So they crafted a blueprint for schools and teachers, right down to lists of students who needed help and sample letters to parents.
The notice included this sentence: “The final grade is determined by the teacher.”
But that didn’t stop teachers from reacting strongly to the detailed instructions, the extra work it would involve on their part, and the idea that it could lead to inauthentic grades.
“We circled back and made sure that we had clarity,” said superintendent Addison Davis. But weeks later, he and union leaders still find themselves assuring teachers that they get the final say in report card grades.
It is a question schools are facing everywhere during the pandemic: Is it better to give out a passing grade, even if a student hasn’t earned it, to avoid being punitive after two months on lock-down? Or should teachers grade the way they normally do, and risk some demoralizing consequences?
“Since day one I have been preaching that less is more, we need to be as forgiving as possible,” said Mike Gandolfo, president of the Pinellas Classroom Teachers Association. “We don’t know what these kids are going through at home.”
School districts around the nation have shown little consistency on the question.
In San Francisco, school district leaders have vacillated between giving every student an automatic “A” for the fourth quarter and adopting a credit/no credit grading policy for middle and high school students.
Washington state is allowing A, B and C grades, or an “incomplete” that can be reversed when work is turned in. "F’s will not be allowed — there will be no failures this term,” superintendent of public instruction Chris Reykdal said at an April news conference.
A survey of 50 states by the publication Education Week showed 16 suggest or mandate a “do no harm” approach in final grades. Most states consider promotion to the next grade a local decision. Eleven have policies that encourage promotion during this time.
The official line in Florida is to treat distance learning like real school, even though some of the tools that teachers use to calculate grades — most importantly, final exams — have been eliminated.
And, just as some districts have wrestled with the question of how much work to assign, they have had to walk a tightrope on the issue of grades.
In Pasco County, officials sent a note to parents recently, telling them they would like for students to “finish strong.” At the same time, the district assured them that teachers have been instructed to prioritize key learning objectives and allow students to learn at their own pace.
That last phrase means teachers are to give students “multiple opportunities to demonstrate their learning, and provide the ability to turn in submissions additional times to show proficiency,” the notice said.
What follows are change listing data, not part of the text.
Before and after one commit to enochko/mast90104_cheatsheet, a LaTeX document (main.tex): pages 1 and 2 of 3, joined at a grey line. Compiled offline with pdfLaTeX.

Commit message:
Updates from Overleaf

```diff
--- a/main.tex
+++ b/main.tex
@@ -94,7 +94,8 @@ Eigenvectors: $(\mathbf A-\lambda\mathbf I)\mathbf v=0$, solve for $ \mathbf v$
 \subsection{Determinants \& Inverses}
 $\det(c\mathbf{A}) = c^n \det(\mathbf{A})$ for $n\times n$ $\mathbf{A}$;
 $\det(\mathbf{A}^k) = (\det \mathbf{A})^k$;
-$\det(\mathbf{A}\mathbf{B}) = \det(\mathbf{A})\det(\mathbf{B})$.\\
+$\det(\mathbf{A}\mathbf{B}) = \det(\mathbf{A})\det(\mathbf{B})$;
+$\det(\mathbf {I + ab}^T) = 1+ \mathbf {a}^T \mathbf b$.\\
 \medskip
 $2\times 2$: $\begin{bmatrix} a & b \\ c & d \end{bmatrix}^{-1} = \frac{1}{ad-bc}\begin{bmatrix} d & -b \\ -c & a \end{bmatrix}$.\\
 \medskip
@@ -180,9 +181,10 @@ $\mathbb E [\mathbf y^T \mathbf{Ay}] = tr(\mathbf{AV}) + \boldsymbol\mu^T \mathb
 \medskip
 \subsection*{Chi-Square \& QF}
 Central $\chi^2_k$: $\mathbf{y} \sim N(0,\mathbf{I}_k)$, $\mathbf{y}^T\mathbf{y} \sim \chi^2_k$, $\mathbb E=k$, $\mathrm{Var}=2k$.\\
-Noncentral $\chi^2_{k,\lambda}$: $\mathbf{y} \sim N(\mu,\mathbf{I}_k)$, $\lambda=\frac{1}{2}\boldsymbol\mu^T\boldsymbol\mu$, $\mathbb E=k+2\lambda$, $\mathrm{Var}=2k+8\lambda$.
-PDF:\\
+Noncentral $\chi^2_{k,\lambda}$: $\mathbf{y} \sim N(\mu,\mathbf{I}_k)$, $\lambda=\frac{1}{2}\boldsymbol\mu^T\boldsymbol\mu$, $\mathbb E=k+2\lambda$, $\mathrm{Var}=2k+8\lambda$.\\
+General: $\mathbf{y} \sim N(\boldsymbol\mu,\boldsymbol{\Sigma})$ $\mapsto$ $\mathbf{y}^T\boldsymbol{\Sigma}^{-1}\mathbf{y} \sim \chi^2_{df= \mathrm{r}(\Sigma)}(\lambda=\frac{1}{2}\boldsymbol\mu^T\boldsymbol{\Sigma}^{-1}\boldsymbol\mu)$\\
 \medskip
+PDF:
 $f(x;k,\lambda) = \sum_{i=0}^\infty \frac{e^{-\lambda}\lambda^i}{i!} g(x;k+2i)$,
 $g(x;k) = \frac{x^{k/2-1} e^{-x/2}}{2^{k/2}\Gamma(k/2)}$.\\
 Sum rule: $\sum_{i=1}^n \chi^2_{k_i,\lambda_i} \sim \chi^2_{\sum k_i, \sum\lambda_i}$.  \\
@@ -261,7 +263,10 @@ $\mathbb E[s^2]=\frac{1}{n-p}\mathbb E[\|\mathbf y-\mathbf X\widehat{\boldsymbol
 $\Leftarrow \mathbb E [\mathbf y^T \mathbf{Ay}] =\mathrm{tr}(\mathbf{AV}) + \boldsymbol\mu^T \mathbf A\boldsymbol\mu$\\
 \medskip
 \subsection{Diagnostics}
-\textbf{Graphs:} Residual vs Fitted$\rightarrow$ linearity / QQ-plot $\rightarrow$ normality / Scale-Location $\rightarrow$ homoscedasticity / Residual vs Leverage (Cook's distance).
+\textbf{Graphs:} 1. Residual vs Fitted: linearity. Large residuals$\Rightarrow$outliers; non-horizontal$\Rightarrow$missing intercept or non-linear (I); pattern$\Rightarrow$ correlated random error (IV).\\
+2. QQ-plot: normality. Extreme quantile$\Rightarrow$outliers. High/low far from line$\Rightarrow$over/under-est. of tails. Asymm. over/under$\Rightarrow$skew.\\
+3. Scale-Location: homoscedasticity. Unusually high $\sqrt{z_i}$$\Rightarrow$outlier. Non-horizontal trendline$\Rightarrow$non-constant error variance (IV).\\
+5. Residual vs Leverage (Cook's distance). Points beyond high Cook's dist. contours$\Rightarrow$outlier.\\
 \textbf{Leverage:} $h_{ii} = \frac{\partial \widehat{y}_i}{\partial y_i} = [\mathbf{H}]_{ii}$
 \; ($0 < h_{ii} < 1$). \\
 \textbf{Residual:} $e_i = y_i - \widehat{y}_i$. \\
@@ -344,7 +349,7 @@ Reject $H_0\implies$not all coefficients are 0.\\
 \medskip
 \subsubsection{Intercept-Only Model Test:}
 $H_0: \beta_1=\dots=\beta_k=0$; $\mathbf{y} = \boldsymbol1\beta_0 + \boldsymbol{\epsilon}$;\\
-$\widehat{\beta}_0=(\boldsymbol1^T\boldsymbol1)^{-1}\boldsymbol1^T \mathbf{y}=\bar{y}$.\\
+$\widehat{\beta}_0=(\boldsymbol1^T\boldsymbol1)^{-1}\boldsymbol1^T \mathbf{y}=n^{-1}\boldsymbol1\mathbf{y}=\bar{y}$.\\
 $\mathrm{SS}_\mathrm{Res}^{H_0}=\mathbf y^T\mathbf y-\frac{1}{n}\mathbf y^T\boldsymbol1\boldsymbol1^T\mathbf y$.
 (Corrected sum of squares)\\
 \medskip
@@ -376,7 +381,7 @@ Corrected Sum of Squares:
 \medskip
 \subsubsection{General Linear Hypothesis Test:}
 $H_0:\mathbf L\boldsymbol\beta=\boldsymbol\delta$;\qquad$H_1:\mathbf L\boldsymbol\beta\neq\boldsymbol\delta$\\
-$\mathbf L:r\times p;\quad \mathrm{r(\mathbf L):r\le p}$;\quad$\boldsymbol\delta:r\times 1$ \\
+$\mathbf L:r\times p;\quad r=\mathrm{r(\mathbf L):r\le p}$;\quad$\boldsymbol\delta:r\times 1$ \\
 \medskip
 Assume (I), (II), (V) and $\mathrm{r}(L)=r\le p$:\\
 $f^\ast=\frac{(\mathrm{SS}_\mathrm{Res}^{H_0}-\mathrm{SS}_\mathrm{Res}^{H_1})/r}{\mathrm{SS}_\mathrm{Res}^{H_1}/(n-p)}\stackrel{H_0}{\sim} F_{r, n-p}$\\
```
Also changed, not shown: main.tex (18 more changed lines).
Pasco is not taking the stance of some other districts, that fourth-quarter grades may not bring down a student’s overall semester grade, said district spokesman Steve Hegarty. Teachers, he said, are still giving grades based on work the students have completed.
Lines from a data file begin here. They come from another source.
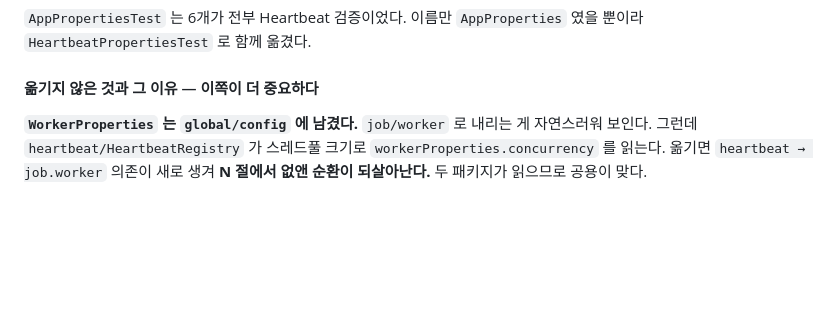
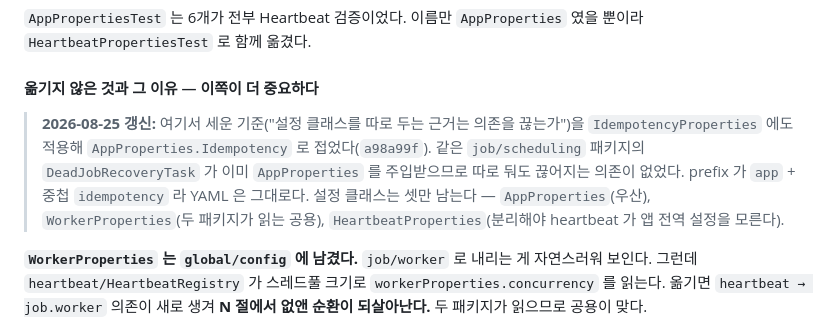
Before and after one commit to AnTaeho/credit-system-kotlin, a Markdown page: report.md, the part around the change. Drawn GitHub-style; blank space fills up the shorter version.

Commit message:
docs: IdempotencyProperties 를 접은 근거를 O-2 절에 덧붙인다
설정 클래스 분리 기준을 세운 자리가 O-2 라 새 절 대신 거기에 갱신 표시를 달았다.

Co-Authored-By: Claude Opus 5 <noreply@anthropic.com>

```diff
--- a/report.md
+++ b/report.md
@@ -1384,6 +1384,13 @@ prefix 가 `app.heartbeat` 로 같아 YAML 은 한 줄도 안 바뀌었다.
 
 #### 옮기지 않은 것과 그 이유 — 이쪽이 더 중요하다
 
+> **2026-08-25 갱신:** 여기서 세운 기준("설정 클래스를 따로 두는 근거는 의존을 끊는가")을
+> `IdempotencyProperties` 에도 적용해 `AppProperties.Idempotency` 로 접었다(`a98a99f`).
+> 같은 `job/scheduling` 패키지의 `DeadJobRecoveryTask` 가 이미 `AppProperties` 를 주입받으므로
+> 따로 둬도 끊어지는 의존이 없었다. prefix 가 `app` + 중첩 `idempotency` 라 YAML 은 그대로다.
+> 설정 클래스는 셋만 남는다 — `AppProperties`(우산), `WorkerProperties`(두 패키지가 읽는 공용),
+> `HeartbeatProperties`(분리해야 heartbeat 가 앱 전역 설정을 모른다).
+
 **`WorkerProperties` 는 `global/config` 에 남겼다.** `job/worker` 로 내리는 게
 자연스러워 보인다. 그런데 `heartbeat/HeartbeatRegistry` 가 스레드풀 크기로
 `workerProperties.concurrency` 를 읽는다. 옮기면 `heartbeat → job.worker` 의존이
```
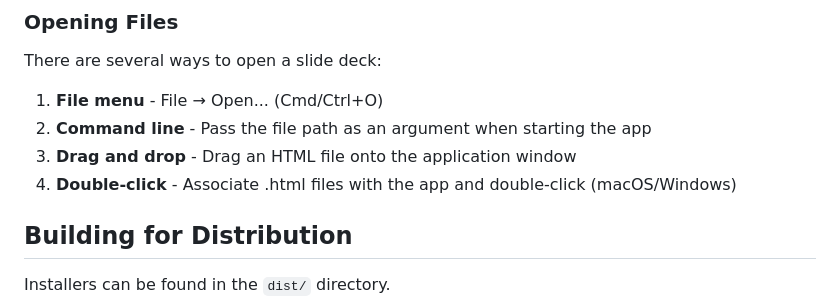
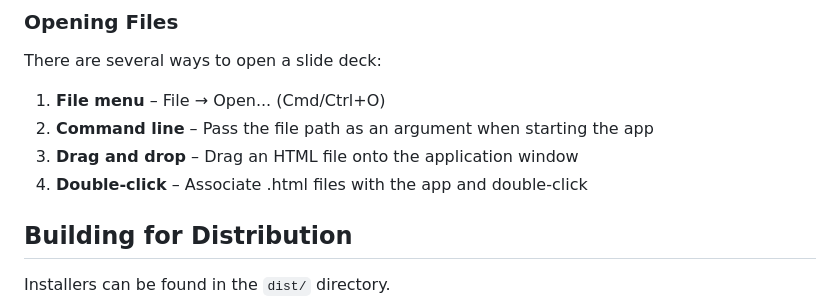
Before and after one commit to bert-github/b6plus-slide-editor, a Markdown page: README.md, the part around the change. GitHub-like rendering.

Commit message:
Use en dash instead of hyphen-minus

```diff
--- a/README.md
+++ b/README.md
@@ -63,10 +63,10 @@ b6plus-slide-editor path/to/slides.html
 
 There are several ways to open a slide deck:
 
-1. **File menu** - File → Open... (Cmd/Ctrl+O)
-2. **Command line** - Pass the file path as an argument when starting the app
-3. **Drag and drop** - Drag an HTML file onto the application window
-4. **Double-click** - Associate .html files with the app and double-click (macOS/Windows)
+1. **File menu** – File → Open... (Cmd/Ctrl+O)
+2. **Command line** – Pass the file path as an argument when starting the app
+3. **Drag and drop** – Drag an HTML file onto the application window
+4. **Double-click** – Associate .html files with the app and double-click
 
 ## Building for Distribution
 
```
Pinellas has communicated its stance in videos, featuring superintendent Mike Grego and associate superintendent Kevin Hendrick. Their message to teachers: Be transparent, consider various ways students demonstrate what they have learned, and do not allow attendance to be a factor. Hendrick also wants teachers to consider the student’s record in the first three quarters of the year.
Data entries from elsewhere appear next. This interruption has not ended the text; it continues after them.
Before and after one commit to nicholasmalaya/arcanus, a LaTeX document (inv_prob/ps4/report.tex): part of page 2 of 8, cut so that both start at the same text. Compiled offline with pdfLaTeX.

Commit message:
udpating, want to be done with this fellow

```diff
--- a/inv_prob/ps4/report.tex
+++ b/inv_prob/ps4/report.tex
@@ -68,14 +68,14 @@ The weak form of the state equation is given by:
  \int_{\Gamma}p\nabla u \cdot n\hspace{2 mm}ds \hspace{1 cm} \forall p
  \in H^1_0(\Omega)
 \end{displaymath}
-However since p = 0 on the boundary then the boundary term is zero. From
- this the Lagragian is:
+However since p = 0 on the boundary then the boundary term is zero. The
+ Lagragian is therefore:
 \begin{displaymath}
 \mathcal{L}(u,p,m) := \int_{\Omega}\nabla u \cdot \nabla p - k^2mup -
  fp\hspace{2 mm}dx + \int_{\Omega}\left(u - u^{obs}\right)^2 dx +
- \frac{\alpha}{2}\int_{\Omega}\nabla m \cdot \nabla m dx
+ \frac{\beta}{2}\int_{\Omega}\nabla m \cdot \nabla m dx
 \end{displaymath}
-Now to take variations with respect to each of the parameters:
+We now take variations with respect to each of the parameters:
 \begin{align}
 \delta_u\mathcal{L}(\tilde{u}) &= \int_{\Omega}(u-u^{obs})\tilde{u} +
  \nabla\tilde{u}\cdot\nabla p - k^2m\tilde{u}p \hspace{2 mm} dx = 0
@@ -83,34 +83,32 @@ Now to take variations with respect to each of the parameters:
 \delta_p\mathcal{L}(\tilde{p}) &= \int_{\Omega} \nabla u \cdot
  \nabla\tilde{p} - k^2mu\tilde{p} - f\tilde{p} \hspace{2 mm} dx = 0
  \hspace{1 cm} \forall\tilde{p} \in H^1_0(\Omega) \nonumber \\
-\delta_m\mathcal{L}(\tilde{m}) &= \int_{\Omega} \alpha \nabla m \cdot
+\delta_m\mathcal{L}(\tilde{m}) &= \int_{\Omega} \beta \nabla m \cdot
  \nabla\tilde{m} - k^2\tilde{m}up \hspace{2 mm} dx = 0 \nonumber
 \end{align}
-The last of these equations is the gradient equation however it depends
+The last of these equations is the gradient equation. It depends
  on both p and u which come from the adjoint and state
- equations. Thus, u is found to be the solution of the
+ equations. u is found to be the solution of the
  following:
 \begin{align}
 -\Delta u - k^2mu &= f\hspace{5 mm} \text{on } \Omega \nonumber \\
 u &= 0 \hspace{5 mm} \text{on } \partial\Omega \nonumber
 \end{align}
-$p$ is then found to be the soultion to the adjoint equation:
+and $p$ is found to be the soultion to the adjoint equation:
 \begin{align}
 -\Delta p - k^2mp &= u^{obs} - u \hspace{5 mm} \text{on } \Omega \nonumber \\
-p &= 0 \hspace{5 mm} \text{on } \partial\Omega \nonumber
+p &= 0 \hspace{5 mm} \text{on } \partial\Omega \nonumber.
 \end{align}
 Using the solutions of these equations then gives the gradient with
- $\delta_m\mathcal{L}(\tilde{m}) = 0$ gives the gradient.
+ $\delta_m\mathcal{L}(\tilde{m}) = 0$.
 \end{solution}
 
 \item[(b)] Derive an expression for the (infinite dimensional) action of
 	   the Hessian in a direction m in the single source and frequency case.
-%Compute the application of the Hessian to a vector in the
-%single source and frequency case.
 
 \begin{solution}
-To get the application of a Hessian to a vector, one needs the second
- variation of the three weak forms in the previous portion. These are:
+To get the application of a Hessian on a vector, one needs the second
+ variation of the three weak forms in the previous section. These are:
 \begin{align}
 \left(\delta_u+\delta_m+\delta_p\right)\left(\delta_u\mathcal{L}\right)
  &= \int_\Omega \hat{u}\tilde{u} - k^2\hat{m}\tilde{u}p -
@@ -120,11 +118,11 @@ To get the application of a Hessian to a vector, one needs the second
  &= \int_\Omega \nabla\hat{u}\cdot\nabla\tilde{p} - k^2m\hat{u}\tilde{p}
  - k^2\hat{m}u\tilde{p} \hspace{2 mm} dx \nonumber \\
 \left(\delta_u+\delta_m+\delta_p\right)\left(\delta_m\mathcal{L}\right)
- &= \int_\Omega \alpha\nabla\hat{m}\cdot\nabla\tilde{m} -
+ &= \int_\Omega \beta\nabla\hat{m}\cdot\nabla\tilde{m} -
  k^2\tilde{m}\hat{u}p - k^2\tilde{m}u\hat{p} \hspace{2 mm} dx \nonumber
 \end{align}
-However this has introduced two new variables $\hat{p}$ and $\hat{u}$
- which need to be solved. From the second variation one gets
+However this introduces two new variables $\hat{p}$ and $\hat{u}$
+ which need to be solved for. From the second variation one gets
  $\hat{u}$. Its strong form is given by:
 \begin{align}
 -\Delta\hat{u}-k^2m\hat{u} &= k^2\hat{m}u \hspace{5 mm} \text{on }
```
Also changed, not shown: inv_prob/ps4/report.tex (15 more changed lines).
Despite these and other communications, Gandolfo said he, too, has fielded questions from anxious teachers. His message has been consistent: Give students every opportunity to turn in work, no matter how late.
“We’re in a unique situation,” Gandolfo said. “What these kids are learning, it’s like the kids that went through the Great Depression and learned a whole set of real life skills. Kids are learning lessons that actually mean something to them, that they will reflect on in the years to come, not just how to bubble in an answer on a test sheet."
In Hillsborough, school officials say they created their grade enhancement plan in mid-April with the best of intentions: To help guide teachers through the difficult task of accommodating a large population of students learning from a distance for the first time.
The plan was also a recognition of the reality that teachers often give students second chances throughout the year and beyond.
“From a teacher’s perspective, they’re always going to allow a child to master standards, regardless of what point in the year,” Davis said. “Kids have breakthroughs at different times.”
The plan specifically laid out which students were eligible for grade enhancement, what steps could be taken to get students back on track, instructions for principals, and deadlines for the work to be completed.
On April 23, after discussions between Davis and the teachers’ union, acting chief of schools Shaylia McRae sent an email to the district’s principals, saying that “the information shared by Mr. Davis was intended to provide some ideas around best practices when grading during e-Learning.”
Although the district was still asking for teachers to show flexibility and compassion, she wrote, “this was in no way intended to be a directive on assigning student grades.”
Davis said he hopes the message got through.
“Teachers own grades,” he said. “They are the driving force, they are the professionals. We want to make certain that we provide recommendations so that they can continue to help children be successful. Our role here is to be a support factor.”
Staff writer Jeffrey Solochek contributed to this report.